#### [WHAT YOU HAVE TO DO]
Could you write out each entry exactly as it reads?

+++++

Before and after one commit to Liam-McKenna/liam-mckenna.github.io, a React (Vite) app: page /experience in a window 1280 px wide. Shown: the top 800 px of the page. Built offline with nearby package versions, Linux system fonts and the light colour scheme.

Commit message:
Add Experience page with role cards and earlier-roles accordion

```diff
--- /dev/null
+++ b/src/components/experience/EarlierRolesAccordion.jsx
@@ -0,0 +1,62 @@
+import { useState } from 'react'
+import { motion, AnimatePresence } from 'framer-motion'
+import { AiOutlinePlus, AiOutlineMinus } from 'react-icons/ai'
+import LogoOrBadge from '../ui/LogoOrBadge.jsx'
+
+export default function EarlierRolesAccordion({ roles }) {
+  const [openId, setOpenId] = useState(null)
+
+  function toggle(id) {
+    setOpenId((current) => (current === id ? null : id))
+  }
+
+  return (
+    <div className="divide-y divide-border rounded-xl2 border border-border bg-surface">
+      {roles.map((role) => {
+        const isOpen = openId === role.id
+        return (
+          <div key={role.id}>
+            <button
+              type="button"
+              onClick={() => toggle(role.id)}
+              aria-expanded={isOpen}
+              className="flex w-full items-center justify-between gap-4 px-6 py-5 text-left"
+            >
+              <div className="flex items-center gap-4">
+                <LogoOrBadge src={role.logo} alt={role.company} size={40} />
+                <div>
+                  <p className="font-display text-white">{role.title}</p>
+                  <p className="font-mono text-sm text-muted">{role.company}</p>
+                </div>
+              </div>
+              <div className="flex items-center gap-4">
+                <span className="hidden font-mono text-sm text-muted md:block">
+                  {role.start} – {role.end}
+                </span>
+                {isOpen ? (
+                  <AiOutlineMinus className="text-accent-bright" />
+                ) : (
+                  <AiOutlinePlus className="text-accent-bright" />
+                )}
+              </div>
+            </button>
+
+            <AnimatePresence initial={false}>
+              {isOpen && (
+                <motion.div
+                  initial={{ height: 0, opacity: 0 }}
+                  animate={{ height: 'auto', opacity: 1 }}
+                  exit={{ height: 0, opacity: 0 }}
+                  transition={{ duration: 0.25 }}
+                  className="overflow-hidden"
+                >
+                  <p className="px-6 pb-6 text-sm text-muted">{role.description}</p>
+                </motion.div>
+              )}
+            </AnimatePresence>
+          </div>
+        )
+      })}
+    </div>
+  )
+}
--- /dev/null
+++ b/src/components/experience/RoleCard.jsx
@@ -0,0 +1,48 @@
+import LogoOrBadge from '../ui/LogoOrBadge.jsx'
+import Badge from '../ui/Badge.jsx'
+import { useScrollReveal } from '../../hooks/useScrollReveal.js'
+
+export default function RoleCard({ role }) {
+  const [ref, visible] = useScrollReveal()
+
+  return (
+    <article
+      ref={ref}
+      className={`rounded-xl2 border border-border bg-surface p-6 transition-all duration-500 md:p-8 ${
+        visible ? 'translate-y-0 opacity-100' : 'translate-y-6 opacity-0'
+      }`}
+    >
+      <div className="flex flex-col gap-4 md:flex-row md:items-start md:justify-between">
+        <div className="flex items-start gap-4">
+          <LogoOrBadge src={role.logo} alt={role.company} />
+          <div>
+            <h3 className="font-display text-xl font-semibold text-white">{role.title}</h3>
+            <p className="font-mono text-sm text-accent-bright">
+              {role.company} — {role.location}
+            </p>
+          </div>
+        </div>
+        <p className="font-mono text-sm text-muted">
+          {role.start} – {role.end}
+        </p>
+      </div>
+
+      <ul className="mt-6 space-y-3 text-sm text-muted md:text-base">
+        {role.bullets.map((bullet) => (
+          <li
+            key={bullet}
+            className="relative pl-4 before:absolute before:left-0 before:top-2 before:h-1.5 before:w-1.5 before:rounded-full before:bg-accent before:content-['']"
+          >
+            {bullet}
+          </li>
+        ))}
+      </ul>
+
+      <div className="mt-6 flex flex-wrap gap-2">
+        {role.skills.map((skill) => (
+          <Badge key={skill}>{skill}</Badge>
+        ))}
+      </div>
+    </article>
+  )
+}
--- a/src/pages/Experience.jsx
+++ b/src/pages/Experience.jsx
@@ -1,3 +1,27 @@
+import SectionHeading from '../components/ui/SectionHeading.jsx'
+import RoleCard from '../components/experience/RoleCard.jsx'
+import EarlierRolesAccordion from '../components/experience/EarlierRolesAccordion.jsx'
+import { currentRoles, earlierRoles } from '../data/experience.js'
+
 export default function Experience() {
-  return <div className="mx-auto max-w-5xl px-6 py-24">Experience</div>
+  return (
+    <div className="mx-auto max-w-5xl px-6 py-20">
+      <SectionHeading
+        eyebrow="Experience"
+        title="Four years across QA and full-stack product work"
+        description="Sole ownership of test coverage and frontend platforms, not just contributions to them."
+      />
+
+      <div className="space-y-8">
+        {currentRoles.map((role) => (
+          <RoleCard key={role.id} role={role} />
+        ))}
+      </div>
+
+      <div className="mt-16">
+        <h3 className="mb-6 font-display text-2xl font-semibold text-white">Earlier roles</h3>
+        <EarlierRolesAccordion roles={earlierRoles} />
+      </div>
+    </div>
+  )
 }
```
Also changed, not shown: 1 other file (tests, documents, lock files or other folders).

+++++

#### [ANSWER BOX]
Before and after one commit to Liam-McKenna/liam-mckenna.github.io, a React (Vite) app: page /experience in a window 1280 px wide. Shown: the top 800 px of the page. Built offline with nearby package versions, Linux system fonts and the light colour scheme.

Commit message:
Add Experience page with role cards and earlier-roles accordion

```diff
--- /dev/null
+++ b/src/components/experience/EarlierRolesAccordion.jsx
@@ -0,0 +1,62 @@
+import { useState } from 'react'
+import { motion, AnimatePresence } from 'framer-motion'
+import { AiOutlinePlus, AiOutlineMinus } from 'react-icons/ai'
+import LogoOrBadge from '../ui/LogoOrBadge.jsx'
+
+export default function EarlierRolesAccordion({ roles }) {
+  const [openId, setOpenId] = useState(null)
+
+  function toggle(id) {
+    setOpenId((current) => (current === id ? null : id))
+  }
+
+  return (
+    <div className="divide-y divide-border rounded-xl2 border border-border bg-surface">
+      {roles.map((role) => {
+        const isOpen = openId === role.id
+        return (
+          <div key={role.id}>
+            <button
+              type="button"
+              onClick={() => toggle(role.id)}
+              aria-expanded={isOpen}
+              className="flex w-full items-center justify-between gap-4 px-6 py-5 text-left"
+            >
+              <div className="flex items-center gap-4">
+                <LogoOrBadge src={role.logo} alt={role.company} size={40} />
+                <div>
+                  <p className="font-display text-white">{role.title}</p>
+                  <p className="font-mono text-sm text-muted">{role.company}</p>
+                </div>
+              </div>
+              <div className="flex items-center gap-4">
+                <span className="hidden font-mono text-sm text-muted md:block">
+                  {role.start} – {role.end}
+                </span>
+                {isOpen ? (
+                  <AiOutlineMinus className="text-accent-bright" />
+                ) : (
+                  <AiOutlinePlus className="text-accent-bright" />
+                )}
+              </div>
+            </button>
+
+            <AnimatePresence initial={false}>
+              {isOpen && (
+                <motion.div
+                  initial={{ height: 0, opacity: 0 }}
+                  animate={{ height: 'auto', opacity: 1 }}
+                  exit={{ height: 0, opacity: 0 }}
+                  transition={{ duration: 0.25 }}
+                  className="overflow-hidden"
+                >
+                  <p className="px-6 pb-6 text-sm text-muted">{role.description}</p>
+                </motion.div>
+              )}
+            </AnimatePresence>
+          </div>
+        )
+      })}
+    </div>
+  )
+}
--- /dev/null
+++ b/src/components/experience/RoleCard.jsx
@@ -0,0 +1,48 @@
+import LogoOrBadge from '../ui/LogoOrBadge.jsx'
+import Badge from '../ui/Badge.jsx'
+import { useScrollReveal } from '../../hooks/useScrollReveal.js'
+
+export default function RoleCard({ role }) {
+  const [ref, visible] = useScrollReveal()
+
+  return (
+    <article
+      ref={ref}
+      className={`rounded-xl2 border border-border bg-surface p-6 transition-all duration-500 md:p-8 ${
+        visible ? 'translate-y-0 opacity-100' : 'translate-y-6 opacity-0'
+      }`}
+    >
+      <div className="flex flex-col gap-4 md:flex-row md:items-start md:justify-between">
+        <div className="flex items-start gap-4">
+          <LogoOrBadge src={role.logo} alt={role.company} />
+          <div>
+            <h3 className="font-display text-xl font-semibold text-white">{role.title}</h3>
+            <p className="font-mono text-sm text-accent-bright">
+              {role.company} — {role.location}
+            </p>
+          </div>
+        </div>
+        <p className="font-mono text-sm text-muted">
+          {role.start} – {role.end}
+        </p>
+      </div>
+
+      <ul className="mt-6 space-y-3 text-sm text-muted md:text-base">
+        {role.bullets.map((bullet) => (
+          <li
+            key={bullet}
+            className="relative pl-4 before:absolute before:left-0 before:top-2 before:h-1.5 before:w-1.5 before:rounded-full before:bg-accent before:content-['']"
+          >
+            {bullet}
+          </li>
+        ))}
+      </ul>
+
+      <div className="mt-6 flex flex-wrap gap-2">
+        {role.skills.map((skill) => (
+          <Badge key={skill}>{skill}</Badge>
+        ))}
+      </div>
+    </article>
+  )
+}
--- a/src/pages/Experience.jsx
+++ b/src/pages/Experience.jsx
@@ -1,3 +1,27 @@
+import SectionHeading from '../components/ui/SectionHeading.jsx'
+import RoleCard from '../components/experience/RoleCard.jsx'
+import EarlierRolesAccordion from '../components/experience/EarlierRolesAccordion.jsx'
+import { currentRoles, earlierRoles } from '../data/experience.js'
+
 export default function Experience() {
-  return <div className="mx-auto max-w-5xl px-6 py-24">Experience</div>
+  return (
+    <div className="mx-auto max-w-5xl px-6 py-20">
+      <SectionHeading
+        eyebrow="Experience"
+        title="Four years across QA and full-stack product work"
+        description="Sole ownership of test coverage and frontend platforms, not just contributions to them."
+      />
+
+      <div className="space-y-8">
+        {currentRoles.map((role) => (
+          <RoleCard key={role.id} role={role} />
+        ))}
+      </div>
+
+      <div className="mt-16">
+        <h3 className="mb-6 font-display text-2xl font-semibold text-white">Earlier roles</h3>
+        <EarlierRolesAccordion roles={earlierRoles} />
+      </div>
+    </div>
+  )
 }
```
Also changed, not shown: 1 other file (tests, documents, lock files or other folders).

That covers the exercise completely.